One of my favorite field trips as a child was my annual summer visit to a one-room schoolhouse where I spent the day dressed in an old-fashioned dress and bonnet, scratching away on a slate and learning lessons out of old McGuffey Readers.

At the time, my delight in the McGuffey Readers stemmed from the fact that I was reading something that Laura Ingalls likely read, and the romance of the situation enthralled me. I am still fascinated by McGuffey Readers, but not because of their connection to Laura. Rather, I find them fascinating because of the lessons and values they imparted on generations of American children, lessons in stark contrast to those received in today’s government schools.

Take McGuffey’s Fourth Reader, for example. The first reading selection is an account from the early life of Benjamin Franklin, in which his father reprimands him for stealing and encourages him to pursue an upright life. Subsequent lessons include a selection from the Bible, while other readings encourage American patriotism and a positive view of American history.

That such lessons once existed in public schools is a bit shocking, for as S. T. Karnick writes in the December issue of Chronicles, the government schools that we’re familiar with have long been “the most powerful force removing traditional values from their once-dominant position in American culture.” A revisionist view of American history influenced heavily by radical political agendas elevating race, class, and gender above all else has long been at play:

Freed from the need to please their customers, the nation’s schools in the past 60 years have promulgated philosophical and moral relativism, deployed bizarre pedagogical methods that fail to provide students with skills and knowledge, prevented parents from assisting in their children’s learning, and inculcated in children subservient attitudes toward the government.”

These teachings create a culture of dependency, especially in minority children, writes Karnick:

To supplement this demoralization, government schools leave large numbers of students unequipped for success by implementing educational fads such as new math, whole language learning, open classrooms, ungraded schools, nationally standardized testing regimes that kill innovation, Common Core standards that impose nationwide uniformity of curricula, and the like.”   

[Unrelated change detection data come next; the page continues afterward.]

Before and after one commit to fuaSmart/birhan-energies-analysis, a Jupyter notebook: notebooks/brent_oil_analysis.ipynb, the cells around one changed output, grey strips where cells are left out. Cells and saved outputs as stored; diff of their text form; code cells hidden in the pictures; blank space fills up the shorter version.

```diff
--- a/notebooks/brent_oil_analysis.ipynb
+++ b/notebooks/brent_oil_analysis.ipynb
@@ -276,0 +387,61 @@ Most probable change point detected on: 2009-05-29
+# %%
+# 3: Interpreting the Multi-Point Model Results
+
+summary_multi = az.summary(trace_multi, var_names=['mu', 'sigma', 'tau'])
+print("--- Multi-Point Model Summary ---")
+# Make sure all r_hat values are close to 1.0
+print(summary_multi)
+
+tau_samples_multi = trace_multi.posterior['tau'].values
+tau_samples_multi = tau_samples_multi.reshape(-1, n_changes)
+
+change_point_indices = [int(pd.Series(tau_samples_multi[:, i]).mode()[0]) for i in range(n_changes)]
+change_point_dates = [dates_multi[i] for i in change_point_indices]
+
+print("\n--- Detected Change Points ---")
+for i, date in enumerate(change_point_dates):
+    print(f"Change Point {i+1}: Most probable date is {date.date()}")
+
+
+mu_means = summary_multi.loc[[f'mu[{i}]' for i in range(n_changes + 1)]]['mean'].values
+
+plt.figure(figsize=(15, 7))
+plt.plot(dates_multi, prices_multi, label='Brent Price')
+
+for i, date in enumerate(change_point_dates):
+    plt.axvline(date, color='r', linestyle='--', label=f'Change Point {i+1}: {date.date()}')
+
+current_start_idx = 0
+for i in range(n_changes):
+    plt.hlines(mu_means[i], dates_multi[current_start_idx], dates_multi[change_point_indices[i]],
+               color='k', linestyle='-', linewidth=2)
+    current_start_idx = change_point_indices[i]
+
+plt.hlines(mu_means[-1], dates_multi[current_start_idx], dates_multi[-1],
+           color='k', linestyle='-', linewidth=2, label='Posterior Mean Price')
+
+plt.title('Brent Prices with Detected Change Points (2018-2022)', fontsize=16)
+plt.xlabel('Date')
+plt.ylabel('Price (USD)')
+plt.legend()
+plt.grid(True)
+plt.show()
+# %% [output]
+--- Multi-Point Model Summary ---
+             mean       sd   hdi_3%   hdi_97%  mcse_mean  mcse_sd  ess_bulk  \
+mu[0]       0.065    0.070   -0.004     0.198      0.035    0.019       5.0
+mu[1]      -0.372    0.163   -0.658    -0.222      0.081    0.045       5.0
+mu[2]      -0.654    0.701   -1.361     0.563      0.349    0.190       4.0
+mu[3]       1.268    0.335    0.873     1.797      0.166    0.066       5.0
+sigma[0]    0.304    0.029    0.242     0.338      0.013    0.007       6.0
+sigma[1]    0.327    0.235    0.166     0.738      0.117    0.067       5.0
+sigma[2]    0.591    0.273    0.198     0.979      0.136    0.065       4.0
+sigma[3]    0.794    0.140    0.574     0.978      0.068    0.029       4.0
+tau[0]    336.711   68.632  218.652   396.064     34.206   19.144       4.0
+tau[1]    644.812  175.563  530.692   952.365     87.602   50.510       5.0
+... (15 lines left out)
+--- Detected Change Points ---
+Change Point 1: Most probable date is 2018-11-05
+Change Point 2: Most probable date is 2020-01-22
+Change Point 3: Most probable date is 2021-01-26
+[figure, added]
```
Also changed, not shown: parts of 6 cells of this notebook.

Such subpar education appears to only be growing worse. Recent reports find that learning has declined in recent months thanks to the makeshift distance education during COVID-19, “particularly for the most vulnerable students.”

Yet for other students, the shutdown promises to free them from the mediocre education and oppressive groupthink of today’s public schools. The rise of independent homeschooling has been noted on multiple fronts, and the expected 10 percent growth rate could end up being a major underestimate.

In the midst of an increasingly dark world, this development is a sign of hope. “Children learn what they live,” author and former teacher John Taylor Gatto once said. Until recently, millions of American children lived and learned the lesson of government groupthink Karnick describes. Yet as a sizeable chunk of the population tries homeschooling, many students will spend more of their lives with their families and local communities. Through this, they may develop more individuality and avoid what Gatto calls “‘one-right-way’ thinking on a grand scale.” This offers children freedom in which their “original expressions” can develop away from the prying eyes of “government surveillance and intimidation.”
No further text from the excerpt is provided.